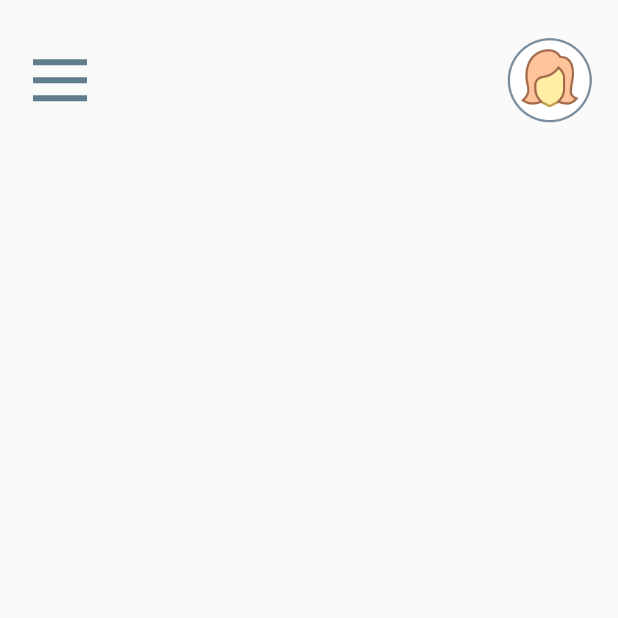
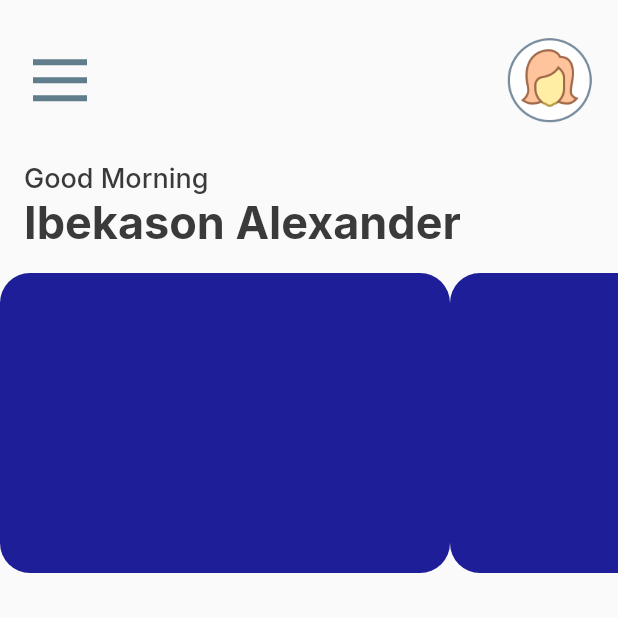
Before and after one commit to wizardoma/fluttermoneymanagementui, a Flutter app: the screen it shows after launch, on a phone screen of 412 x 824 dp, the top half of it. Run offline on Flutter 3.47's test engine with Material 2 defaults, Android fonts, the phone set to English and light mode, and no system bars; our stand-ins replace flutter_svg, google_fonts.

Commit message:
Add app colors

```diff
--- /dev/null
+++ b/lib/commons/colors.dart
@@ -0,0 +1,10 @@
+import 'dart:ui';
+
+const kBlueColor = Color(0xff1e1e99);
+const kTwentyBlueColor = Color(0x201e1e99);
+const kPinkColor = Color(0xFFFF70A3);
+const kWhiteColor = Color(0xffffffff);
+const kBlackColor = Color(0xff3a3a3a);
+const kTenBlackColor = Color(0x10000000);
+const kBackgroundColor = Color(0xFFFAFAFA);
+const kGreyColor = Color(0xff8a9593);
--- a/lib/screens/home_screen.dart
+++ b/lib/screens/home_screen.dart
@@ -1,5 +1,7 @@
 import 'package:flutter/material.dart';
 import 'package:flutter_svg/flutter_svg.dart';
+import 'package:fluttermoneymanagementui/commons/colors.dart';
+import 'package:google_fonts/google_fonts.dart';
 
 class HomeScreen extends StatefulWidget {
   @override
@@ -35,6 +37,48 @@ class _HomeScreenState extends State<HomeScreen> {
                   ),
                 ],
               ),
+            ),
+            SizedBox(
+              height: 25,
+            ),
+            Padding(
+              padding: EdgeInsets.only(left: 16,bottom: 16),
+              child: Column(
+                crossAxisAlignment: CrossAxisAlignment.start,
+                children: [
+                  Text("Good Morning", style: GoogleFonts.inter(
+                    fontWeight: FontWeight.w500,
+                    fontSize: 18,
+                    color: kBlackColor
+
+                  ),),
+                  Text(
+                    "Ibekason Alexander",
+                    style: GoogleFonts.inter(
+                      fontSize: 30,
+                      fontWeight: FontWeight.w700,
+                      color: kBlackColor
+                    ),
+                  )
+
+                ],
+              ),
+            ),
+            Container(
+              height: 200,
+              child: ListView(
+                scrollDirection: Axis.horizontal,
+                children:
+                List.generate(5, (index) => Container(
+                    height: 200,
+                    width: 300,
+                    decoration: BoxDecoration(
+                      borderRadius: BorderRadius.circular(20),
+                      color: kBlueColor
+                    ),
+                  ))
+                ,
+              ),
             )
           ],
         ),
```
● ● ●
Activity:
Return every entry above word for word, and include no images.

Exercise response:
Before and after one commit to wizardoma/fluttermoneymanagementui, a Flutter app: the screen it shows after launch, on a phone screen of 412 x 824 dp, the top half of it. Run offline on Flutter 3.47's test engine with Material 2 defaults, Android fonts, the phone set to English and light mode, and no system bars; our stand-ins replace flutter_svg, google_fonts.

Commit message:
Add app colors

```diff
--- /dev/null
+++ b/lib/commons/colors.dart
@@ -0,0 +1,10 @@
+import 'dart:ui';
+
+const kBlueColor = Color(0xff1e1e99);
+const kTwentyBlueColor = Color(0x201e1e99);
+const kPinkColor = Color(0xFFFF70A3);
+const kWhiteColor = Color(0xffffffff);
+const kBlackColor = Color(0xff3a3a3a);
+const kTenBlackColor = Color(0x10000000);
+const kBackgroundColor = Color(0xFFFAFAFA);
+const kGreyColor = Color(0xff8a9593);
--- a/lib/screens/home_screen.dart
+++ b/lib/screens/home_screen.dart
@@ -1,5 +1,7 @@
 import 'package:flutter/material.dart';
 import 'package:flutter_svg/flutter_svg.dart';
+import 'package:fluttermoneymanagementui/commons/colors.dart';
+import 'package:google_fonts/google_fonts.dart';
 
 class HomeScreen extends StatefulWidget {
   @override
@@ -35,6 +37,48 @@ class _HomeScreenState extends State<HomeScreen> {
                   ),
                 ],
               ),
+            ),
+            SizedBox(
+              height: 25,
+            ),
+            Padding(
+              padding: EdgeInsets.only(left: 16,bottom: 16),
+              child: Column(
+                crossAxisAlignment: CrossAxisAlignment.start,
+                children: [
+                  Text("Good Morning", style: GoogleFonts.inter(
+                    fontWeight: FontWeight.w500,
+                    fontSize: 18,
+                    color: kBlackColor
+
+                  ),),
+                  Text(
+                    "Ibekason Alexander",
+                    style: GoogleFonts.inter(
+                      fontSize: 30,
+                      fontWeight: FontWeight.w700,
+                      color: kBlackColor
+                    ),
+                  )
+
+                ],
+              ),
+            ),
+            Container(
+              height: 200,
+              child: ListView(
+                scrollDirection: Axis.horizontal,
+                children:
+                List.generate(5, (index) => Container(
+                    height: 200,
+                    width: 300,
+                    decoration: BoxDecoration(
+                      borderRadius: BorderRadius.circular(20),
+                      color: kBlueColor
+                    ),
+                  ))
+                ,
+              ),
             )
           ],
         ),
```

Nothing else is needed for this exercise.